(AIM OF THE EXERCISE): The entries are to be reproduced verbatim, and their pictures left out.

(Screenshot and code edit data):

++++++++++

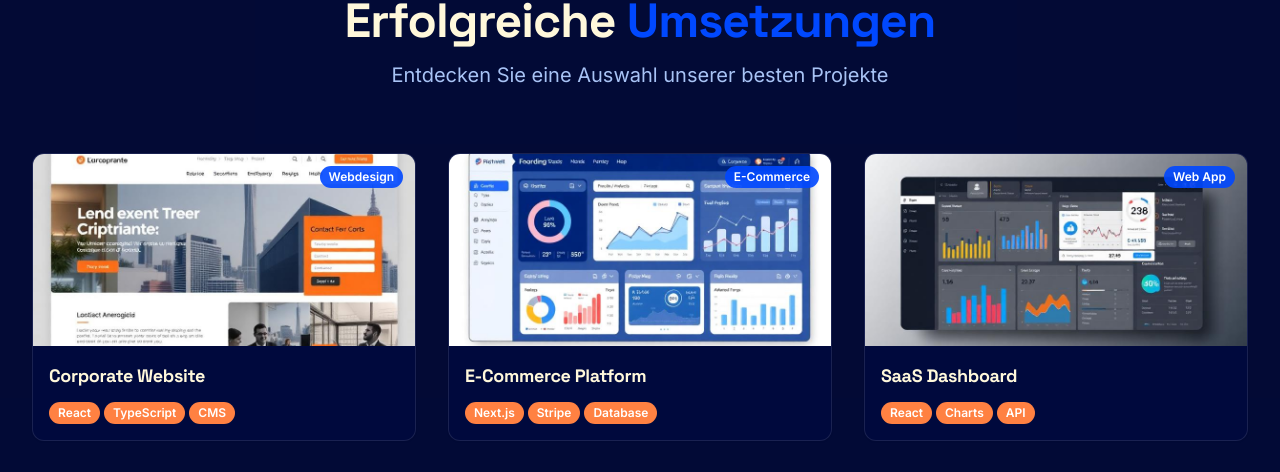
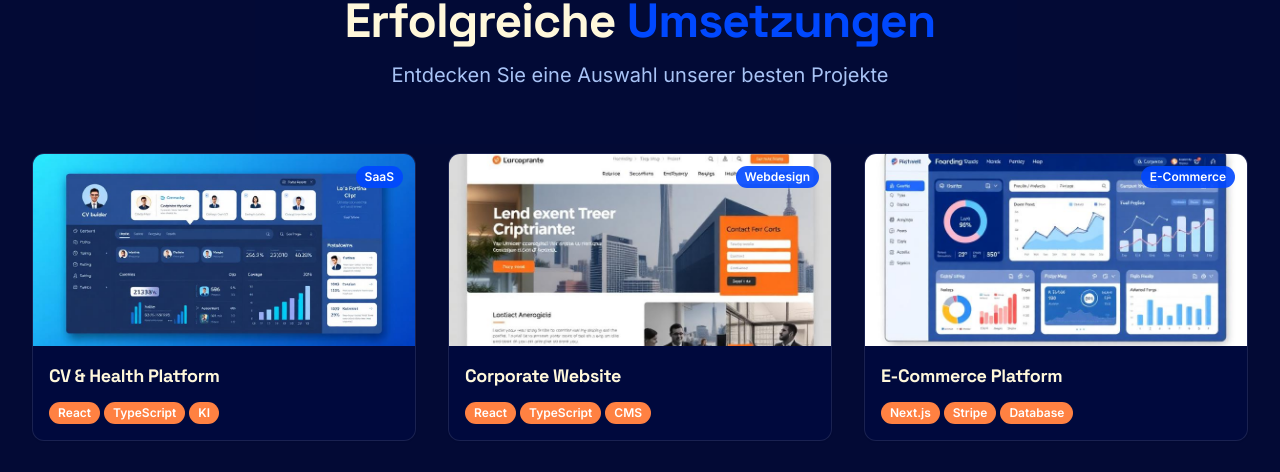
Before and after one commit to YoussefAlzibak/digital-oldenburg-hub, a React (Vite) app: page / in a window 1280 px wide. Shown: the part 2397-2869 px from the top of the page. Built offline with nearby package versions, Linux system fonts and the light colour scheme; no server answers; the database is empty.

Commit message:
Add featured project entry

```diff
--- a/src/pages/Index.tsx
+++ b/src/pages/Index.tsx
@@ -69,6 +69,13 @@ const Index = () => {
   ];
 
   const projects = [
+    {
+      title: "CV & Health Platform",
+      category: "SaaS",
+      image: portfolioProfileforge,
+      tags: ["React", "TypeScript", "KI"],
+      link: "https://profile-forge-share-1.onrender.com"
+    },
     {
       title: "Corporate Website",
       category: "Webdesign",
```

++++++++++

(SOLVED EXERCISE):
Before and after one commit to YoussefAlzibak/digital-oldenburg-hub, a React (Vite) app: page / in a window 1280 px wide. Shown: the part 2397-2869 px from the top of the page. Built offline with nearby package versions, Linux system fonts and the light colour scheme; no server answers; the database is empty.

Commit message:
Add featured project entry

```diff
--- a/src/pages/Index.tsx
+++ b/src/pages/Index.tsx
@@ -69,6 +69,13 @@ const Index = () => {
   ];
 
   const projects = [
+    {
+      title: "CV & Health Platform",
+      category: "SaaS",
+      image: portfolioProfileforge,
+      tags: ["React", "TypeScript", "KI"],
+      link: "https://profile-forge-share-1.onrender.com"
+    },
     {
       title: "Corporate Website",
       category: "Webdesign",
```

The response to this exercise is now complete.